PROBLEM DESCRIPTION:
Since pictures are not wanted in the copy, output only the rest of each record exactly.

START RECORDS SHOWN

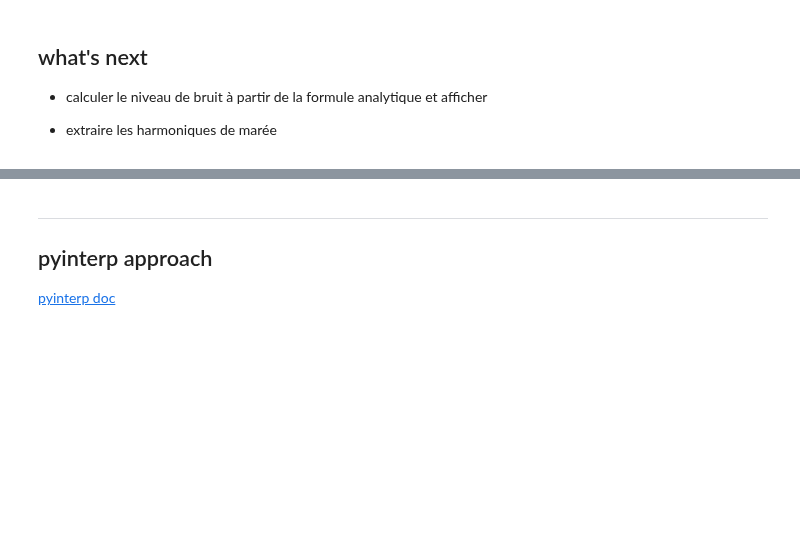
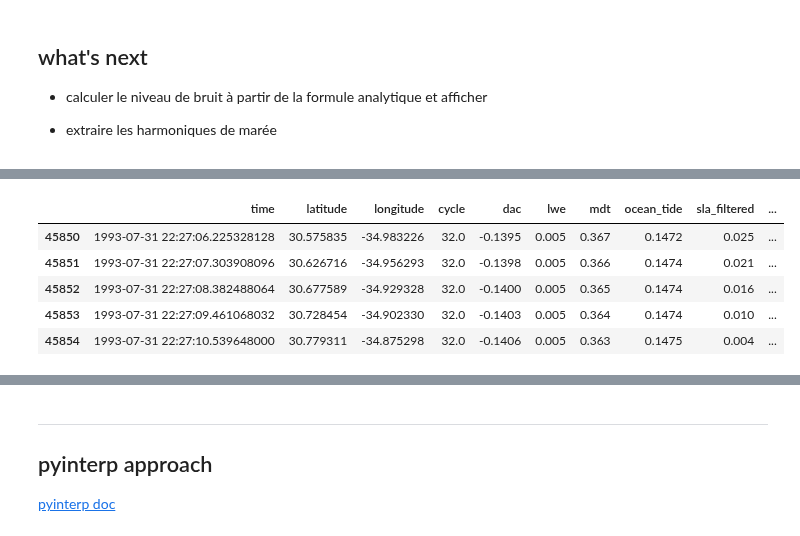
Before and after one commit to apatlpo/itide_ops, a Jupyter notebook: tipe_2019/altimetry.ipynb, the cells around one changed output, grey strips where cells are left out. Saved outputs shown, nothing was run; the diff lists cells and outputs as text; code cells hidden in the pictures; blank space fills up the shorter version.

```diff
--- a/tipe_2019/altimetry.ipynb
+++ b/tipe_2019/altimetry.ipynb
@@ -194,0 +216,22 @@ plot(np.sqrt(sla2_mean-sla_mean**2))
+# %%
+# need wrapper around groupped data
+lon_bins = np.arange(-70, 10, 1)
+lat_bins = np.arange(-70, 70, 1)
+
+# bin and apply tidal computation
+lon_idx = pd.IntervalIndex.from_breaks(lon_bins)
+lat_idx = pd.IntervalIndex.from_breaks(lat_bins)
+ddf['lon_cut'] = ddf['longitude'].map_partitions(pd.cut, bins=lon_bins)
+ddf['lat_cut'] = ddf['latitude'].map_partitions(pd.cut, bins=lat_bins)
+# %%
+df = ddf.groupby(['lon_cut','lat_cut']).get_group((lon_idx[35], lat_idx[100])).compute()
+df.head()
+# %%
+df.head()
+# %% [output]
+|  | time | latitude | longitude | cycle | dac | lwe | mdt | ocean_tide | sla_filtered | ... |
+| 45850 | 1993-07-31 22:27:06.225328128 | 30.575835 | -34.983226 | 32.0 | -0.1395 | 0.005 | 0.367 | 0.1472 | 0.025 | ... |
+| 45851 | 1993-07-31 22:27:07.303908096 | 30.626716 | -34.956293 | 32.0 | -0.1398 | 0.005 | 0.366 | 0.1474 | 0.021 | ... |
+| 45852 | 1993-07-31 22:27:08.382488064 | 30.677589 | -34.929328 | 32.0 | -0.1400 | 0.005 | 0.365 | 0.1474 | 0.016 | ... |
+| 45853 | 1993-07-31 22:27:09.461068032 | 30.728454 | -34.902330 | 32.0 | -0.1403 | 0.005 | 0.364 | 0.1474 | 0.010 | ... |
+| 45854 | 1993-07-31 22:27:10.539648000 | 30.779311 | -34.875298 | 32.0 | -0.1406 | 0.005 | 0.363 | 0.1475 | 0.004 | ... |
```
Also changed, not shown: parts of 5 cells of this notebook.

END RECORDS SHOWN

TASK RESPONSE:
Before and after one commit to apatlpo/itide_ops, a Jupyter notebook: tipe_2019/altimetry.ipynb, the cells around one changed output, grey strips where cells are left out. Saved outputs shown, nothing was run; the diff lists cells and outputs as text; code cells hidden in the pictures; blank space fills up the shorter version.

```diff
--- a/tipe_2019/altimetry.ipynb
+++ b/tipe_2019/altimetry.ipynb
@@ -194,0 +216,22 @@ plot(np.sqrt(sla2_mean-sla_mean**2))
+# %%
+# need wrapper around groupped data
+lon_bins = np.arange(-70, 10, 1)
+lat_bins = np.arange(-70, 70, 1)
+
+# bin and apply tidal computation
+lon_idx = pd.IntervalIndex.from_breaks(lon_bins)
+lat_idx = pd.IntervalIndex.from_breaks(lat_bins)
+ddf['lon_cut'] = ddf['longitude'].map_partitions(pd.cut, bins=lon_bins)
+ddf['lat_cut'] = ddf['latitude'].map_partitions(pd.cut, bins=lat_bins)
+# %%
+df = ddf.groupby(['lon_cut','lat_cut']).get_group((lon_idx[35], lat_idx[100])).compute()
+df.head()
+# %%
+df.head()
+# %% [output]
+|  | time | latitude | longitude | cycle | dac | lwe | mdt | ocean_tide | sla_filtered | ... |
+| 45850 | 1993-07-31 22:27:06.225328128 | 30.575835 | -34.983226 | 32.0 | -0.1395 | 0.005 | 0.367 | 0.1472 | 0.025 | ... |
+| 45851 | 1993-07-31 22:27:07.303908096 | 30.626716 | -34.956293 | 32.0 | -0.1398 | 0.005 | 0.366 | 0.1474 | 0.021 | ... |
+| 45852 | 1993-07-31 22:27:08.382488064 | 30.677589 | -34.929328 | 32.0 | -0.1400 | 0.005 | 0.365 | 0.1474 | 0.016 | ... |
+| 45853 | 1993-07-31 22:27:09.461068032 | 30.728454 | -34.902330 | 32.0 | -0.1403 | 0.005 | 0.364 | 0.1474 | 0.010 | ... |
+| 45854 | 1993-07-31 22:27:10.539648000 | 30.779311 | -34.875298 | 32.0 | -0.1406 | 0.005 | 0.363 | 0.1475 | 0.004 | ... |
```
Also changed, not shown: parts of 5 cells of this notebook.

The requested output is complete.